=== Section Start ===
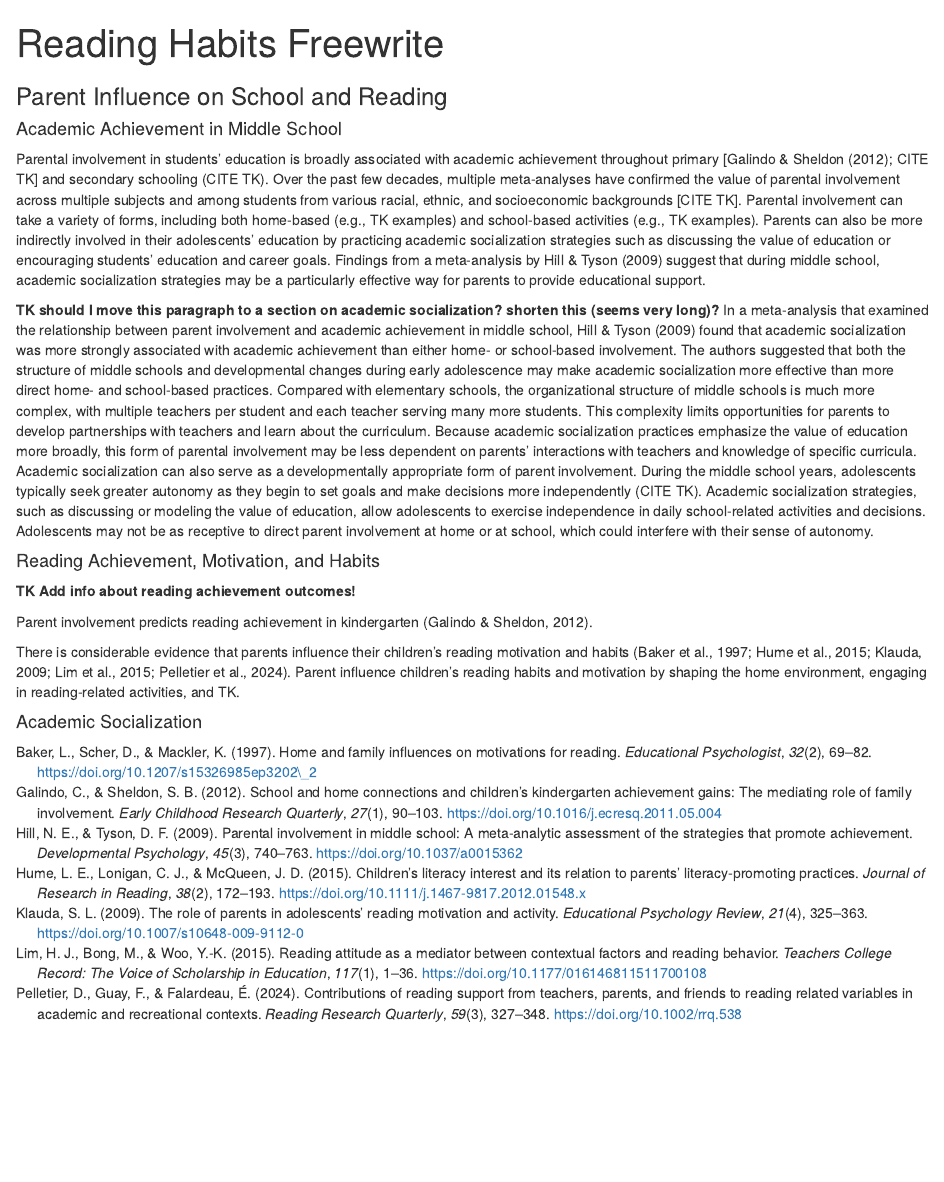
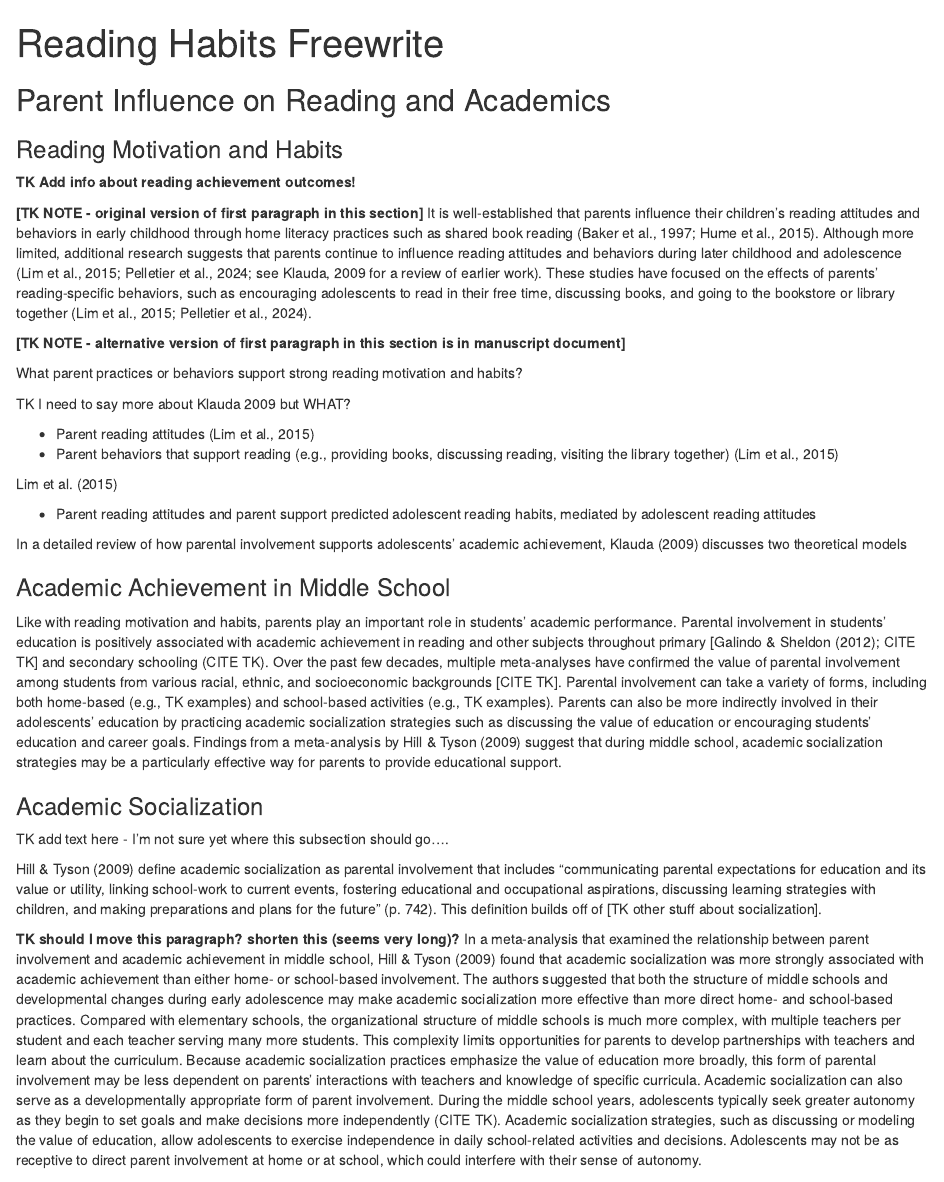
Before and after one commit to jaerikson/reading_habits, an R Markdown document (freewrite.Rmd): the page in a window 1100 px wide, from its top. Rendered offline with R 4.5, knitr and Pandoc, with nearby package versions.

Commit message:
changes and additions to intro in both manuscript and freewrite docs

```diff
--- a/freewrite.Rmd
+++ b/freewrite.Rmd
@@ -15,20 +15,37 @@ csl: apa.csl
 # biblio-title: References
 ---
 
-### Parent Influence on School and Reading
+## Parent Influence on Reading and Academics
 
-#### Academic Achievement in Middle School
-
-Parental involvement in students' education is broadly associated with academic achievement throughout primary [@Galindo.2012; CITE TK] and secondary schooling (CITE TK). Over the past few decades, multiple meta-analyses have confirmed the value of parental involvement across multiple subjects and among students from various racial, ethnic, and socioeconomic backgrounds [CITE TK]. Parental involvement can take a variety of forms, including both home-based (e.g., TK examples) and school-based activities (e.g., TK examples). Parents can also be more indirectly involved in their adolescents' education by practicing academic socialization strategies such as discussing the value of education or encouraging students' education and career goals. Findings from a meta-analysis by @Hill.2009 suggest that during middle school, academic socialization strategies may be a particularly effective way for parents to provide educational support.
-
-**TK should I move this paragraph to a section on academic socialization? shorten this (seems very long)?** In a meta-analysis that examined the relationship between parent involvement and academic achievement in middle school, @Hill.2009 found that academic socialization was more strongly associated with academic achievement than either home- or school-based involvement. The authors suggested that both the structure of middle schools and developmental changes during early adolescence may make academic socialization more effective than more direct home- and school-based practices. Compared with elementary schools, the organizational structure of middle schools is much more complex, with multiple teachers per student and each teacher serving many more students. This complexity limits opportunities for parents to develop partnerships with teachers and learn about the curriculum. Because academic socialization practices emphasize the value of education more broadly, this form of parental involvement may be less dependent on parents' interactions with teachers and knowledge of specific curricula. Academic socialization can also serve as a developmentally appropriate form of parent involvement. During the middle school years, adolescents typically seek greater autonomy as they begin to set goals and make decisions more independently (CITE TK). Academic socialization strategies, such as discussing or modeling the value of education, allow adolescents to exercise independence in daily school-related activities and decisions. Adolescents may not be as receptive to direct parent involvement at home or at school, which could interfere with their sense of autonomy.
-
-#### Reading Achievement, Motivation, and Habits
+### Reading Motivation and Habits
 
 **TK Add info about reading achievement outcomes!**
 
-Parent involvement predicts reading achievement in kindergarten [@Galindo.2012].
+**[TK NOTE - original version of first paragraph in this section]** It is well-established that parents influence their children's reading attitudes and behaviors in early childhood through home literacy practices such as shared book reading [@Baker.1997; @Hume.2015]. Although more limited, additional research suggests that parents continue to influence reading attitudes and behaviors during later childhood and adolescence [@Lim.2015; @Pelletier.2024; see @Klauda.2009 for a review of earlier work]. These studies have focused on the effects of parents' reading-specific behaviors, such as encouraging adolescents to read in their free time, discussing books, and going to the bookstore or library together [@Lim.2015; @Pelletier.2024].
 
-There is considerable evidence that parents influence their children's reading motivation and habits [@Baker.1997; @Hume.2015; @Klauda.2009; @Lim.2015; @Pelletier.2024]. Parent influence children's reading habits and motivation by shaping the home environment, engaging in reading-related activities, and TK.
+**[TK NOTE - alternative version of first paragraph in this section is in manuscript document]**
 
-#### Academic Socialization
+What parent practices or behaviors support strong reading motivation and habits?
+
+TK I need to say more about Klauda 2009 but WHAT?
+
+-   Parent reading attitudes [@Lim.2015]
+-   Parent behaviors that support reading (e.g., providing books, discussing reading, visiting the library together) [@Lim.2015]
+
+@Lim.2015
+
+-   Parent reading attitudes and parent support predicted adolescent reading habits, mediated by adolescent reading attitudes
+
+In a detailed review of how parental involvement supports adolescents' academic achievement, @Klauda.2009 discusses two theoretical models
+
+### Academic Achievement in Middle School
+
+Like with reading motivation and habits, parents play an important role in students' academic performance. Parental involvement in students' education is positively associated with academic achievement in reading and other subjects throughout primary [@Galindo.2012; CITE TK] and secondary schooling (CITE TK). Over the past few decades, multiple meta-analyses have confirmed the value of parental involvement among students from various racial, ethnic, and socioeconomic backgrounds [CITE TK]. Parental involvement can take a variety of forms, including both home-based (e.g., TK examples) and school-based activities (e.g., TK examples). Parents can also be more indirectly involved in their adolescents' education by practicing academic socialization strategies such as discussing the value of education or encouraging students' education and career goals. Findings from a meta-analysis by @Hill.2009 suggest that during middle school, academic socialization strategies may be a particularly effective way for parents to provide educational support.
+
+### Academic Socialization
+
+TK add text here - I'm not sure yet where this subsection should go....
+
+@Hill.2009 define academic socialization as parental involvement that includes "communicating parental expectations for education and its value or utility, linking school-work to current events, fostering educational and occupational aspirations, discussing learning strategies with children, and making preparations and plans for the future" (p. 742). This definition builds off of [TK other stuff about socialization].
+
+**TK should I move this paragraph? shorten this (seems very long)?** In a meta-analysis that examined the relationship between parent involvement and academic achievement in middle school, @Hill.2009 found that academic socialization was more strongly associated with academic achievement than either home- or school-based involvement. The authors suggested that both the structure of middle schools and developmental changes during early adolescence may make academic socialization more effective than more direct home- and school-based practices. Compared with elementary schools, the organizational structure of middle schools is much more complex, with multiple teachers per student and each teacher serving many more students. This complexity limits opportunities for parents to develop partnerships with teachers and learn about the curriculum. Because academic socialization practices emphasize the value of education more broadly, this form of parental involvement may be less dependent on parents' interactions with teachers and knowledge of specific curricula. Academic socialization can also serve as a developmentally appropriate form of parent involvement. During the middle school years, adolescents typically seek greater autonomy as they begin to set goals and make decisions more independently (CITE TK). Academic socialization strategies, such as discussing or modeling the value of education, allow adolescents to exercise independence in daily school-related activities and decisions. Adolescents may not be as receptive to direct parent involvement at home or at school, which could interfere with their sense of autonomy.
```
Also changed, not shown: manuscript.Rmd (+6 -4 lines), freewrite.html.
=== Section End ===
Task to carry out:
Any picture in the data is to be skipped, while each line is returned exactly as written.

Answer area:
Before and after one commit to jaerikson/reading_habits, an R Markdown document (freewrite.Rmd): the page in a window 1100 px wide, from its top. Rendered offline with R 4.5, knitr and Pandoc, with nearby package versions.

Commit message:
changes and additions to intro in both manuscript and freewrite docs

```diff
--- a/freewrite.Rmd
+++ b/freewrite.Rmd
@@ -15,20 +15,37 @@ csl: apa.csl
 # biblio-title: References
 ---
 
-### Parent Influence on School and Reading
+## Parent Influence on Reading and Academics
 
-#### Academic Achievement in Middle School
-
-Parental involvement in students' education is broadly associated with academic achievement throughout primary [@Galindo.2012; CITE TK] and secondary schooling (CITE TK). Over the past few decades, multiple meta-analyses have confirmed the value of parental involvement across multiple subjects and among students from various racial, ethnic, and socioeconomic backgrounds [CITE TK]. Parental involvement can take a variety of forms, including both home-based (e.g., TK examples) and school-based activities (e.g., TK examples). Parents can also be more indirectly involved in their adolescents' education by practicing academic socialization strategies such as discussing the value of education or encouraging students' education and career goals. Findings from a meta-analysis by @Hill.2009 suggest that during middle school, academic socialization strategies may be a particularly effective way for parents to provide educational support.
-
-**TK should I move this paragraph to a section on academic socialization? shorten this (seems very long)?** In a meta-analysis that examined the relationship between parent involvement and academic achievement in middle school, @Hill.2009 found that academic socialization was more strongly associated with academic achievement than either home- or school-based involvement. The authors suggested that both the structure of middle schools and developmental changes during early adolescence may make academic socialization more effective than more direct home- and school-based practices. Compared with elementary schools, the organizational structure of middle schools is much more complex, with multiple teachers per student and each teacher serving many more students. This complexity limits opportunities for parents to develop partnerships with teachers and learn about the curriculum. Because academic socialization practices emphasize the value of education more broadly, this form of parental involvement may be less dependent on parents' interactions with teachers and knowledge of specific curricula. Academic socialization can also serve as a developmentally appropriate form of parent involvement. During the middle school years, adolescents typically seek greater autonomy as they begin to set goals and make decisions more independently (CITE TK). Academic socialization strategies, such as discussing or modeling the value of education, allow adolescents to exercise independence in daily school-related activities and decisions. Adolescents may not be as receptive to direct parent involvement at home or at school, which could interfere with their sense of autonomy.
-
-#### Reading Achievement, Motivation, and Habits
+### Reading Motivation and Habits
 
 **TK Add info about reading achievement outcomes!**
 
-Parent involvement predicts reading achievement in kindergarten [@Galindo.2012].
+**[TK NOTE - original version of first paragraph in this section]** It is well-established that parents influence their children's reading attitudes and behaviors in early childhood through home literacy practices such as shared book reading [@Baker.1997; @Hume.2015]. Although more limited, additional research suggests that parents continue to influence reading attitudes and behaviors during later childhood and adolescence [@Lim.2015; @Pelletier.2024; see @Klauda.2009 for a review of earlier work]. These studies have focused on the effects of parents' reading-specific behaviors, such as encouraging adolescents to read in their free time, discussing books, and going to the bookstore or library together [@Lim.2015; @Pelletier.2024].
 
-There is considerable evidence that parents influence their children's reading motivation and habits [@Baker.1997; @Hume.2015; @Klauda.2009; @Lim.2015; @Pelletier.2024]. Parent influence children's reading habits and motivation by shaping the home environment, engaging in reading-related activities, and TK.
+**[TK NOTE - alternative version of first paragraph in this section is in manuscript document]**
 
-#### Academic Socialization
+What parent practices or behaviors support strong reading motivation and habits?
+
+TK I need to say more about Klauda 2009 but WHAT?
+
+-   Parent reading attitudes [@Lim.2015]
+-   Parent behaviors that support reading (e.g., providing books, discussing reading, visiting the library together) [@Lim.2015]
+
+@Lim.2015
+
+-   Parent reading attitudes and parent support predicted adolescent reading habits, mediated by adolescent reading attitudes
+
+In a detailed review of how parental involvement supports adolescents' academic achievement, @Klauda.2009 discusses two theoretical models
+
+### Academic Achievement in Middle School
+
+Like with reading motivation and habits, parents play an important role in students' academic performance. Parental involvement in students' education is positively associated with academic achievement in reading and other subjects throughout primary [@Galindo.2012; CITE TK] and secondary schooling (CITE TK). Over the past few decades, multiple meta-analyses have confirmed the value of parental involvement among students from various racial, ethnic, and socioeconomic backgrounds [CITE TK]. Parental involvement can take a variety of forms, including both home-based (e.g., TK examples) and school-based activities (e.g., TK examples). Parents can also be more indirectly involved in their adolescents' education by practicing academic socialization strategies such as discussing the value of education or encouraging students' education and career goals. Findings from a meta-analysis by @Hill.2009 suggest that during middle school, academic socialization strategies may be a particularly effective way for parents to provide educational support.
+
+### Academic Socialization
+
+TK add text here - I'm not sure yet where this subsection should go....
+
+@Hill.2009 define academic socialization as parental involvement that includes "communicating parental expectations for education and its value or utility, linking school-work to current events, fostering educational and occupational aspirations, discussing learning strategies with children, and making preparations and plans for the future" (p. 742). This definition builds off of [TK other stuff about socialization].
+
+**TK should I move this paragraph? shorten this (seems very long)?** In a meta-analysis that examined the relationship between parent involvement and academic achievement in middle school, @Hill.2009 found that academic socialization was more strongly associated with academic achievement than either home- or school-based involvement. The authors suggested that both the structure of middle schools and developmental changes during early adolescence may make academic socialization more effective than more direct home- and school-based practices. Compared with elementary schools, the organizational structure of middle schools is much more complex, with multiple teachers per student and each teacher serving many more students. This complexity limits opportunities for parents to develop partnerships with teachers and learn about the curriculum. Because academic socialization practices emphasize the value of education more broadly, this form of parental involvement may be less dependent on parents' interactions with teachers and knowledge of specific curricula. Academic socialization can also serve as a developmentally appropriate form of parent involvement. During the middle school years, adolescents typically seek greater autonomy as they begin to set goals and make decisions more independently (CITE TK). Academic socialization strategies, such as discussing or modeling the value of education, allow adolescents to exercise independence in daily school-related activities and decisions. Adolescents may not be as receptive to direct parent involvement at home or at school, which could interfere with their sense of autonomy.
```
Also changed, not shown: manuscript.Rmd (+6 -4 lines), freewrite.html.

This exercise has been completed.